“They are advocating policies that are going to result in removing the ability of state and counties to manage their own elections,” Blackburn, R-Tenn., told Fox News Tuesday.
“One of the issues we have is the way local election officials have responded to this,” Blackburn explained. “The bill is taking away their ability to run those elections.”
“That is something you take as a very, very serious opportunity because it is your responsibility to be certain those rolls are cleaned up, be certain volunteers and poll workers and properly trained, that everyone knows the rules, and that ballots are counted and resulted and made available, and that it is all done in a transparent manner,” Blackburn said.
She added: “One person, one vote. Every legal vote to be counted. Those are the foundation for our electoral process.”
Blackburn noted that “the more people know about this bill, the less they like it.”
The For the People Act, also known as S.1, is the largest overhaul of U.S. election law in at least a generation and covers many aspects of the voting process, including requiring states to automatically register eligible voters and offer same-day voter registration.
The bill would massively expand the role of the federal government in how states run their elections. It also requires states to offer 15 days of early voting and allows no-excuse absentee balloting, which 14 states would have to implement. The states that already allow it would have to conform to S.1’s standards.
Sen. Joe Manchin, D-W.Va., a moderate Democrat, said over the weekend he would vote against his colleagues on the legislation, calling the measure too partisan.

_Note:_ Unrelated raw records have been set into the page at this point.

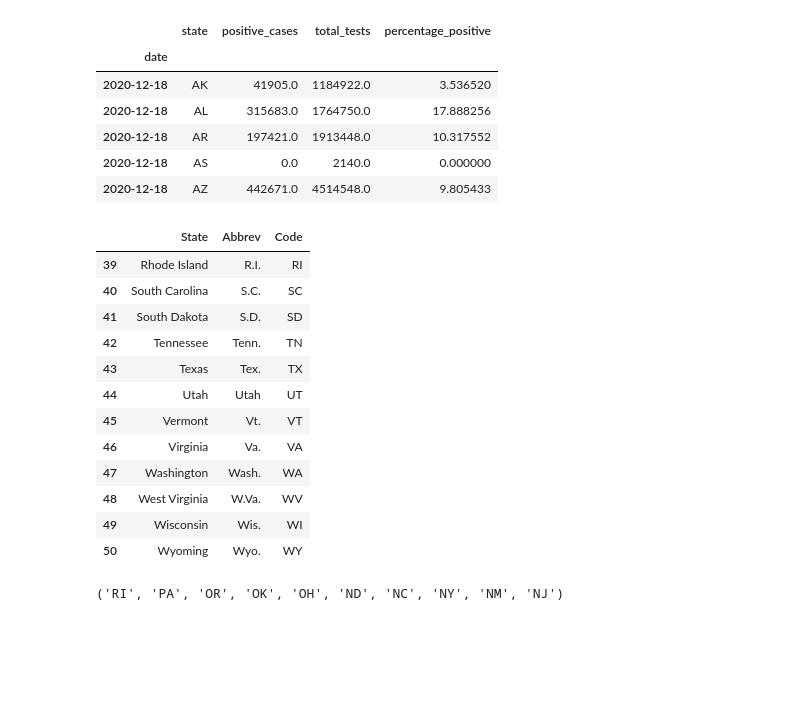
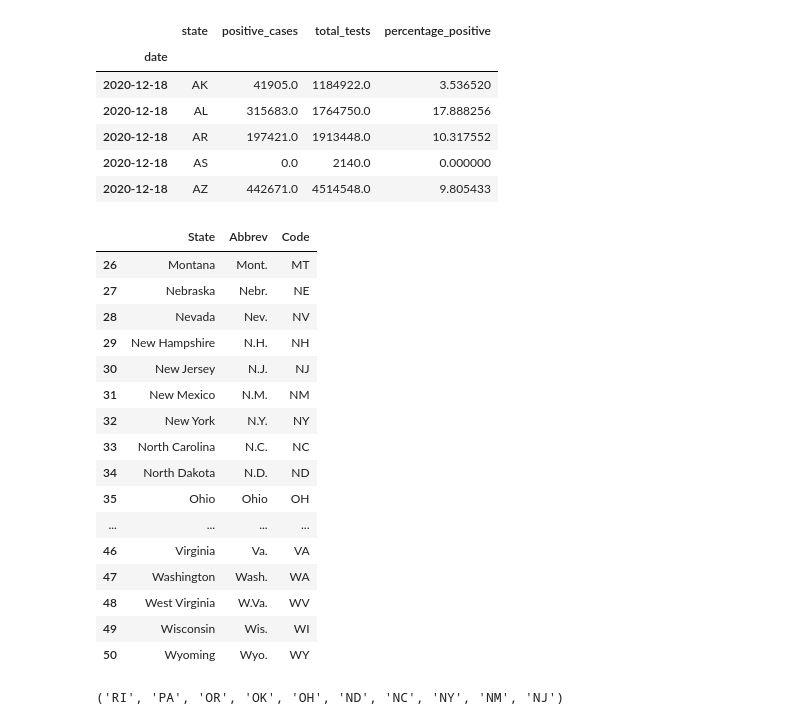
Before and after one commit to sarahDH615/google_trends_covid_project, a Jupyter notebook: perry/append_covid_data.ipynb, the cells around one changed output. Cells and saved outputs as stored; diff of their text form; code cells hidden in the pictures; blank space fills up the shorter version.

Commit message:
Making Updates
For states 30-39

```diff
--- a/perry/append_covid_data.ipynb
+++ b/perry/append_covid_data.ipynb
@@ -83,17 +83,21 @@ covid_cols_df.head()
 # %%
 #reading in the state abbreviations
 path = '../perry/statesAbbrev.csv'
 statesAbbrev_df = pd.read_csv(path)
-statesAbbrev_df.tail(12)
+statesAbbrev_df.tail(25)
 # %% [output]
 |  | State | Abbrev | Code |
-| 39 | Rhode Island | R.I. | RI |
-| 40 | South Carolina | S.C. | SC |
-| 41 | South Dakota | S.D. | SD |
-| 42 | Tennessee | Tenn. | TN |
-| 43 | Texas | Tex. | TX |
-| 44 | Utah | Utah | UT |
-| 45 | Vermont | Vt. | VT |
+| 26 | Montana | Mont. | MT |
+| 27 | Nebraska | Nebr. | NE |
+| 28 | Nevada | Nev. | NV |
+| 29 | New Hampshire | N.H. | NH |
+| 30 | New Jersey | N.J. | NJ |
+| 31 | New Mexico | N.M. | NM |
+| 32 | New York | N.Y. | NY |
+| 33 | North Carolina | N.C. | NC |
+| 34 | North Dakota | N.D. | ND |
+| 35 | Ohio | Ohio | OH |
+| ... | ... | ... | ... |
 | 46 | Virginia | Va. | VA |
 | 47 | Washington | Wash. | WA |
 | 48 | West Virginia | W.Va. | WV |
```
Also changed, not shown: parts of 9 cells of this notebook, 12 other files.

“It’s the wrong piece of legislation to bring our country together and unite our country, and I’m not supporting that because I think it would divide us more. I don’t want to be in a country that’s divided any further,” Manchin said on “Fox News Sunday.”
Manchin and Sen. Kyrsten Sinema, D-Ariz., another moderate Democrat, are facing pressure to support the voting reform bill.
The House of Representatives passed the House version of the legislation, H.R. 1, in March by a vote of 220 to 210. No Republicans joined with Democrats in approving the sweeping voter rights reform.